Areeha Ijaz

The bright, golden sun blazed upon Ali as he swept the floor with a mop, longer than his own height. The flaming hot, dusty winds made his eyes shut and tears rolled down his plump cheeks as he was not able to work anymore.

Ali worked as a sweeper in this art gallery for the past two years. Sadness took hold of his soul as he saw other children indulge in playful activities and eat what they desired. Then again, he remembered the words of his poor mother, which rung in the auditorium of his little brain like a church bell and the voice echoed, “Always work hard and never desire, for things which are not made for us because unfortunately, your fault is that you are born in a black family and we are judged by the colour of our skin and not by the content of our character. This is how it has been previously and will always stay the same. Rules are there to be followed and are not to be questioned. Ever!”

These depressed thoughts made Ali bow down his head with sorrowful eyes and continue his mundane routine. As Ali swept the floors outside the classrooms, from the corner of his eyes he peeked into the classrooms. His eyes caught hold of colourful paintings and drawings made by children. The radiant glow of his eyes flickered and he saw children colouring and painting.

Ali loved to paint and colour as this enabled him to portray his feelings and melancholic emotions in a singular picture. As Ali gazed at the paintings from outside the classroom, suddenly a high, pitched voice shouted at him, “You worthless human being! Make your way out of here!” Terror engulfed Ali and he staggered as he left the corridor, hastily.

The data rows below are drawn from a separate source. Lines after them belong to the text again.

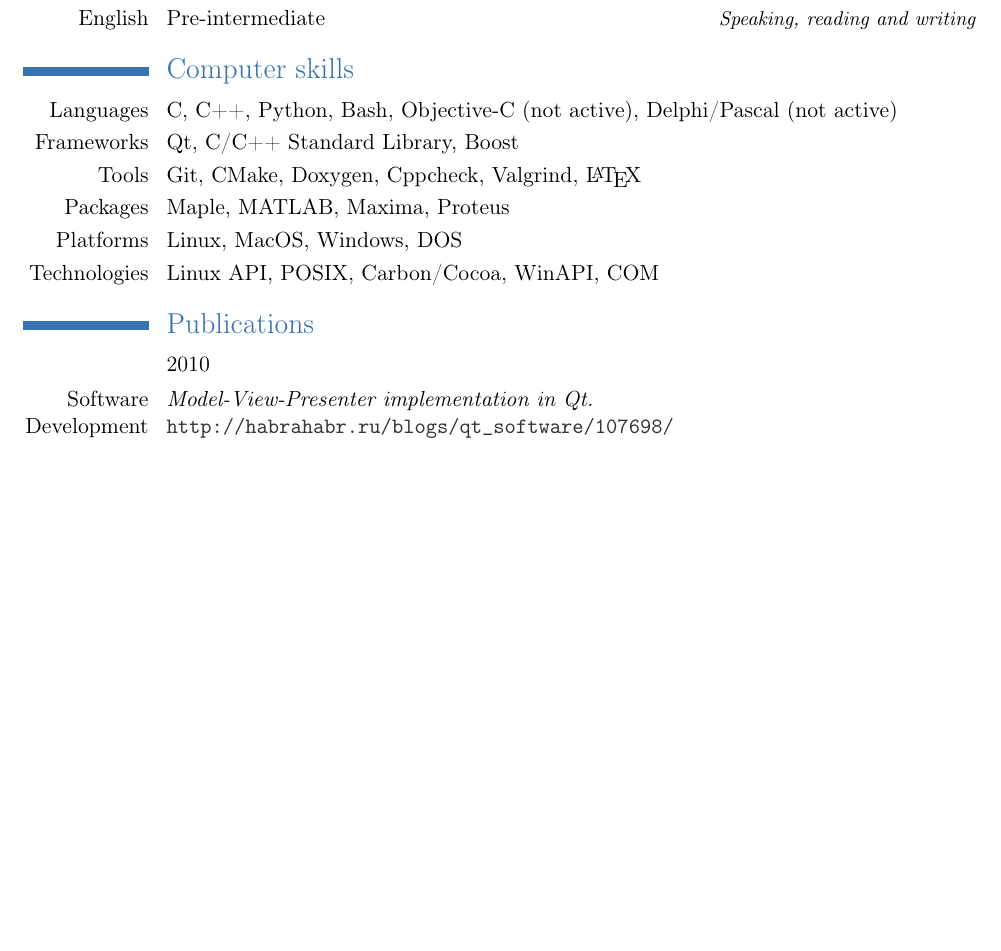
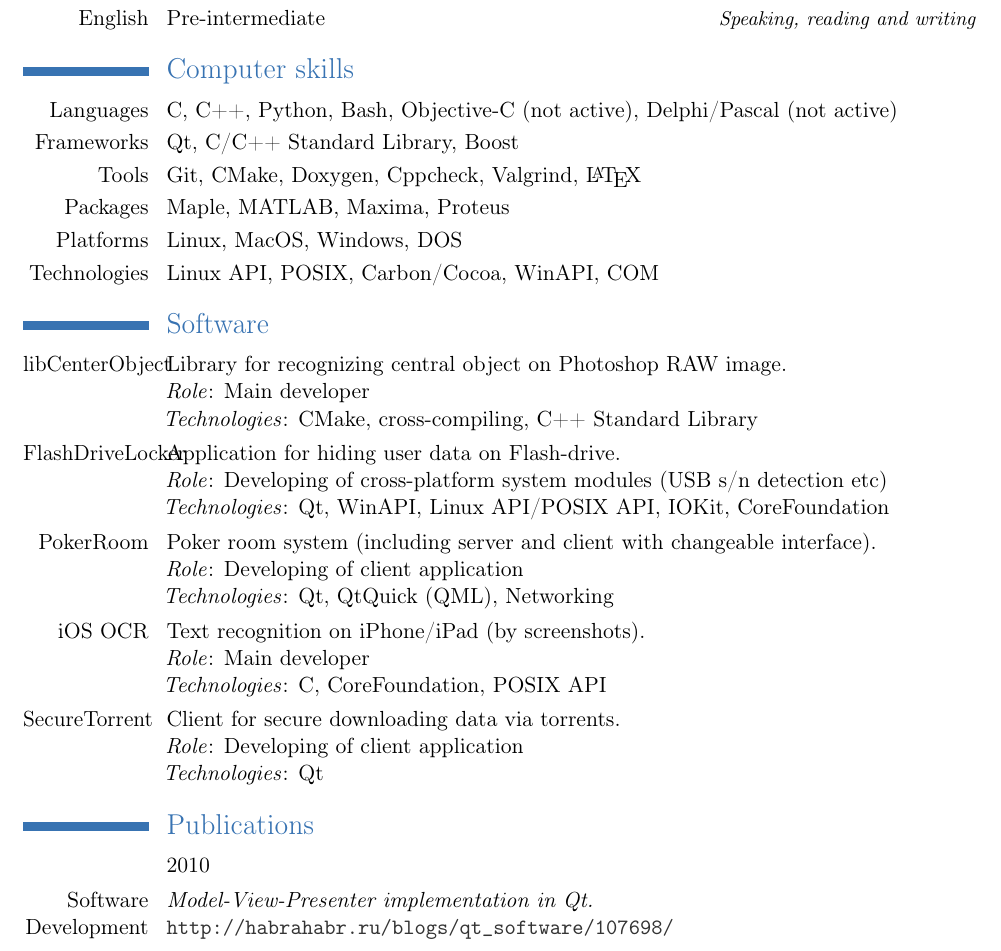
Before and after one commit to joe-skb7/resume, a LaTeX CV (joe-cv.tex): part of page 2 of 2 before the commit and part of page 2 of 3 after it, cut so that both start at the same text, the shorter picture padded with empty space. Compiled offline with pdfLaTeX.

Commit message:
Added "Software" section.

```diff
--- a/joe-cv.tex
+++ b/joe-cv.tex
@@ -63,6 +63,23 @@ Interested in moving to Kiev for a full time job.
 \cvitem{Platforms}{Linux, MacOS, Windows, DOS}
 \cvitem{Technologies}{Linux API, POSIX, Carbon/Cocoa, WinAPI, COM}
 
+\section{Software}
+\cvitem{libCenterObject}{Library for recognizing central object on Photoshop RAW image.
+ \newline \textit{Role}: Main developer
+ \newline \textit{Technologies}: CMake, cross-compiling, C++ Standard Library}
+\cvitem{FlashDriveLocker}{Application for hiding user data on Flash-drive.
+ \newline \textit{Role}: Developing of cross-platform system modules (USB s/n detection etc)
+ \newline \textit{Technologies}: Qt, WinAPI, Linux API/POSIX API, IOKit, CoreFoundation}
+\cvitem{PokerRoom}{Poker room system (including server and client with changeable interface).
+ \newline \textit{Role}: Developing of client application
+ \newline \textit{Technologies}: Qt, QtQuick (QML), Networking}
+\cvitem{iOS OCR}{Text recognition on iPhone/iPad (by screenshots).
+ \newline \textit{Role}: Main developer
+ \newline \textit{Technologies}: C, CoreFoundation, POSIX API}
+\cvitem{SecureTorrent}{Client for secure downloading data via torrents.
+ \newline \textit{Role}: Developing of client application
+ \newline \textit{Technologies}: Qt}
+
 \section{Publications}
 \cvitem{}{2010}
 \cvitem{Software Development}
```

The sun was hidden behind the thick, grey blanket of clouds. The morning was wet and breezy. Light breeze made the leaves dance in the air and the sparrows sung the morning lullaby. Ali sat on the muddy floor with his legs crossed and gazed at the empty playground. He always enjoyed the weekends as it was a holiday and he was permitted by the administration to glance at the swings only during these days.

As Ali was dusting the bookshelves, he saw the door of the art room half open. His eyes glittered and happiness flowed in his skin like the rays of an early summer sun. He moved towards the door with curiosity in his eyes and found the usual instruction written on it, “Tom Riddle’s Art room: No dark-skinned children allowed.” He knew about the repercussions of entering the art room of a white student, but his aspiration led him inside. Paintings, sculptures, drawings and artwork filled the room with an array of colours and shapes, love and emotions, aspiring dreams and beaming hopes.

Ali picked up his favourite red crayon and coloured on a yellowish page that rested on the floor. In a matter of moments, he was on cloud nine. His smile widened and eyes flickered with happiness as he passionately coloured the page red. Suddenly, the door creaked open behind him and he stood up, immediately.

“What are you searching for in his room? You have no right to be here.”, said the Principle. Ali stood there speechless and disconsolate. He was thrown out of the premises. Tears welled up in his eyes as he made his way back home. With no slippers on his feet and clothes covered with mud and dirt, he did not know where he is going but he kept walking. The heart-wrenching realization that his race would never be respected in America made him despondent. Thoughts clouded his brain as he walked in the dark and lonely streets searching for comfort in his sorrow and misfortune. His wandering eyes searched for solitude and peace, and a place where life would be given a chance to breathe again.

Comments

comments

LEAVE A REPLY